By Stan Goodenough

“Speak to the children of Israel, and say to them: ‘When you come into the land which I give to you, and reap its harvest, then you shall bring a sheaf of the firstfruits of your harvest to the priest. He shall wave the sheaf before the LORD, to be accepted on your behalf; on the day after the Sabbath the priest shall wave it.'” (Leviticus 23:10-11)

Immediately after the last day of the Feast of Unleavened Bread, a day which is a holy convocation, a sabbath, the children of Israel were to bring the first fruits of their harvest to the priest who would offer it up to the LORD.

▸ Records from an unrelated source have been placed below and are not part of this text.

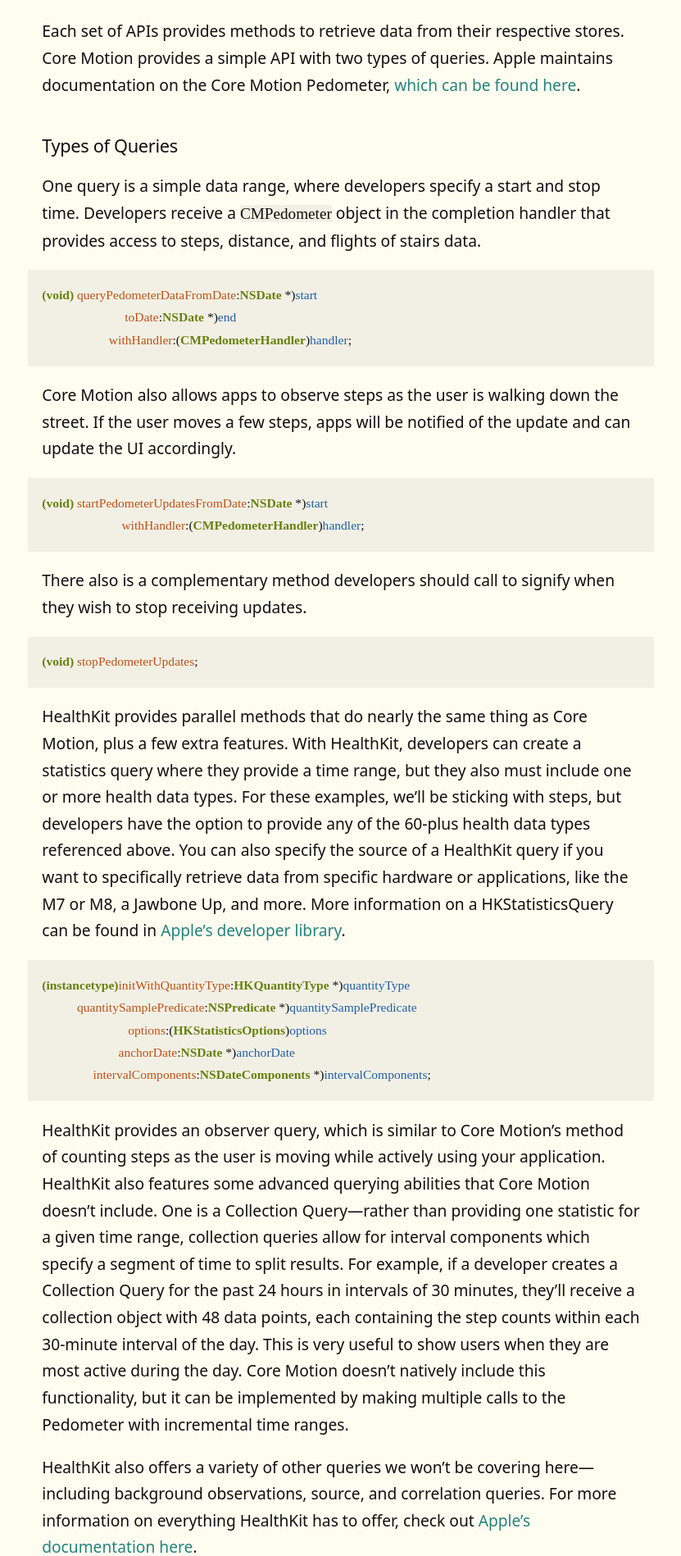
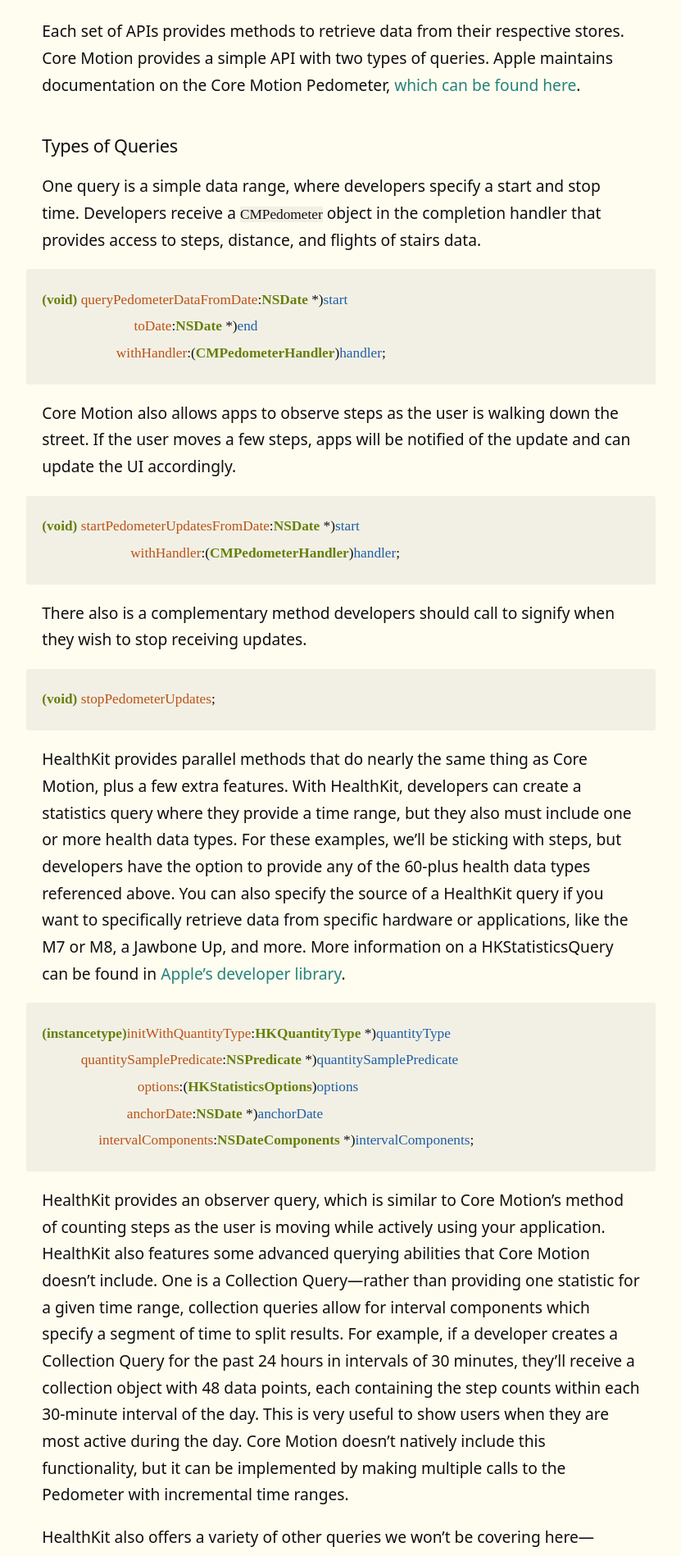
Before and after one commit to conmas/site, a Jekyll site: the page built from _posts/2014-11-17-healthkit-core-motion-ios-step-counting.md, in a window 1280 px wide. Shown: the part 3216-5114 px from the top of the page at 82% size, without its empty margins (224-1055 px from the left). Built offline with Jekyll 4.4.1, drawn with Linux system fonts in a browser that asks for light colours.

Commit message:
Code style updates

```diff
--- a/_sass/_code.scss
+++ b/_sass/_code.scss
@@ -2,11 +2,15 @@
   background: var(--bg-2);
   padding: 1px 1em;
   border-radius: 3px;
-  font-size: .75em;
-  font-size: 0.9em;
   overflow: auto;
   margin: 1em -1em;
   code { padding: 0; }
+}
+
+code {
+  font-size: 0.9em;
+  font-family: ui-monospace !important;
+  background-color: var(--bg-2);
 }
 
 div.highlight { display: grid; }
--- a/_sass/_style.scss
+++ b/_sass/_style.scss
@@ -114,11 +114,6 @@
   p { margin: 0; }
 }
 
-code {
-  font-family: ui-monospace !important;
-  background-color: var(--bg-2);
-}
-
 hr {
   width: 100%;
   border: 0;
```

These firsfruits were to include a sheaf of wheat, a male lamb less than a year old, a cake of grain mixed with oil, and about three-and-a-half liters of wine.

From the sequence in which the feasts are laid out in Leviticus 23, it would appear that the Israelites were not able to once again enjoy leavened bread (after the seven-day Feast of Unleavened Bread) until they had offered these first fruits to the Lord.

“You shall eat neither bread nor parched grain nor fresh grain until the same day that you have brought an offering to your God; it shall be a statute forever throughout your generations in all your dwellings.” (Leviticus 23:14)

© Israel My Beloved